Because Chris Brown beat Rihanna so badly she was hospitalized, yet he still has fans and bestselling songs and a tattoo of an abused woman on his neck.
Because out of 7 billion people on the planet, more than 1 billion women will be raped or beaten in their lifetimes. Women and girls have their clitorises cut out, acid thrown on them and broken bottles shoved up them as an act of war. Every second of every day. Every corner of the Earth.
Because the other day, another friend of mine told me she was raped, and I can no longer count on both my hands the number of friends who have told me they’ve been sexually assaulted. Words can’t express how scared I am that I’m getting used to this.

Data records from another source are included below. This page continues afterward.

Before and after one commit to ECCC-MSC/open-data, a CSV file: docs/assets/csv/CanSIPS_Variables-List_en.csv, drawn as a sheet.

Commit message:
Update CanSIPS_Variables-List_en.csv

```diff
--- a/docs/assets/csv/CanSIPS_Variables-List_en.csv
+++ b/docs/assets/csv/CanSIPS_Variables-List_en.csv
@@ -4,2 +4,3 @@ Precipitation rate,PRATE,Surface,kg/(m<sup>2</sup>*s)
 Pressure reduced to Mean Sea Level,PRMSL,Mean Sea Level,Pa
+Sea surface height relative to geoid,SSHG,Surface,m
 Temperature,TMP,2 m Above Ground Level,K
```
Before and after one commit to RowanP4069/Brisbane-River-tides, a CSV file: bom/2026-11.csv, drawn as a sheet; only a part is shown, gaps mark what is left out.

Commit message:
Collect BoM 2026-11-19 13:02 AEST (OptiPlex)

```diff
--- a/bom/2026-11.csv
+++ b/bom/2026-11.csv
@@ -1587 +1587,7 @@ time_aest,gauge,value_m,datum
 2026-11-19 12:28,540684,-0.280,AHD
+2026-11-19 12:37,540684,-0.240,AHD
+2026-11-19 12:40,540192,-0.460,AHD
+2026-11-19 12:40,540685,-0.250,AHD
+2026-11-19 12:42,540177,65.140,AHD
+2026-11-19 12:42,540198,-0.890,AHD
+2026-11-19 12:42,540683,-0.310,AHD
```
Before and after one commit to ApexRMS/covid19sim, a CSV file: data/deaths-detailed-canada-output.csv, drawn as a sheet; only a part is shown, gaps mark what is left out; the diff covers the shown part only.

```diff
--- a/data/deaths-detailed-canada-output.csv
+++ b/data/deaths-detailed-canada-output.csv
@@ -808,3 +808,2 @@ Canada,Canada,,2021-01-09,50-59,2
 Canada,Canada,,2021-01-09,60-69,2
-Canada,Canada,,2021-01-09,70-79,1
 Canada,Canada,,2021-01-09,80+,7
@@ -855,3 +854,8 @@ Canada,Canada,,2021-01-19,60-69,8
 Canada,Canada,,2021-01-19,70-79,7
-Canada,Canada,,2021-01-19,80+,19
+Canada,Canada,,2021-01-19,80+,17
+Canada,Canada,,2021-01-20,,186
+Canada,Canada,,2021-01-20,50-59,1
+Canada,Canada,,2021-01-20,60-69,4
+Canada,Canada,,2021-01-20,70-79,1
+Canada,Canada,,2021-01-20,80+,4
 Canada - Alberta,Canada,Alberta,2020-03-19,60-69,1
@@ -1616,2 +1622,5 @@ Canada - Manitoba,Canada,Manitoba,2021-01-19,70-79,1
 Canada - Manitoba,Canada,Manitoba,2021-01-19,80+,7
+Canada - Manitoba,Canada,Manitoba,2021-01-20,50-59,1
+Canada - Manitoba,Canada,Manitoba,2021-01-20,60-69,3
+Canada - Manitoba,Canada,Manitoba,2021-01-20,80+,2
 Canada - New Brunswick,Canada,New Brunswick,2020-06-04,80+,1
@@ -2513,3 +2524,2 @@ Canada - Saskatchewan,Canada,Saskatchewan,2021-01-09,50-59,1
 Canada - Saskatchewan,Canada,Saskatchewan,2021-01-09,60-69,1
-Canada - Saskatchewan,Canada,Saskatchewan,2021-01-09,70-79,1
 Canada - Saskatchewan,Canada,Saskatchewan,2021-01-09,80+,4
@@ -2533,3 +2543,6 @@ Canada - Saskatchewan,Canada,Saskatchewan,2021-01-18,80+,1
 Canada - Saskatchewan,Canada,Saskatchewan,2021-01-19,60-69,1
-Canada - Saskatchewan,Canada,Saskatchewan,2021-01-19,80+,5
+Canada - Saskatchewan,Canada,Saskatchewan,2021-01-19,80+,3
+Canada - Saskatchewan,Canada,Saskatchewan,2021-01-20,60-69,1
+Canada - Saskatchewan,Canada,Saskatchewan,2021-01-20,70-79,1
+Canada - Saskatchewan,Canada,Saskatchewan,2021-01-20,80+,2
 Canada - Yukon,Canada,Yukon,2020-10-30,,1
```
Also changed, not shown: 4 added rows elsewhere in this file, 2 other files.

Because a brief survey of reality will tell you that we do not live in a world that values all people equally and that sucks in real, very scary ways. Because you know we live in a sexist world when an awesome thing with the name “feminism” has a weird connotation. Because if I have kids someday, I want my son to be able to have emotions and play dress up, and I want my daughter to climb trees and care more about what’s in her head than what’s on it. Because I don’t want her to carry keys between her fingers at night to
Because feminism is for everybody, and this is your official invitation.
For the last three decades many Americans have puzzled over a system that gives an R to a movie in which a women is carved up by a chainsaw and an NC-17 to one that shows a woman sexually pleasured. From such ratings one might conclude that sexual violence against women is OK for American teenagers to see, but that they must be 18 to see consensual sex. What message does this send to the kids the MPAA presumably means to protect?
“You have to question a cinematic culture which preaches artistic expression, and yet would support a decision that is clearly a product of a patriarchy-dominant society, which tries to control how women are depicted on screen. The MPAA is okay supporting scenes that portray women in scenarios of sexual torture and violence for entertainment purposes, but they are trying to force us to look away from a scene that shows a woman in a sexual scenario which is both complicit and complex. It’s misogynistic in nature to try and control a woman’s sexual presentation of self. I consider this an issue that is bigger than this film.”
-Ryan Gosling on the controversy around the rating of his film ‘Blue Valentine’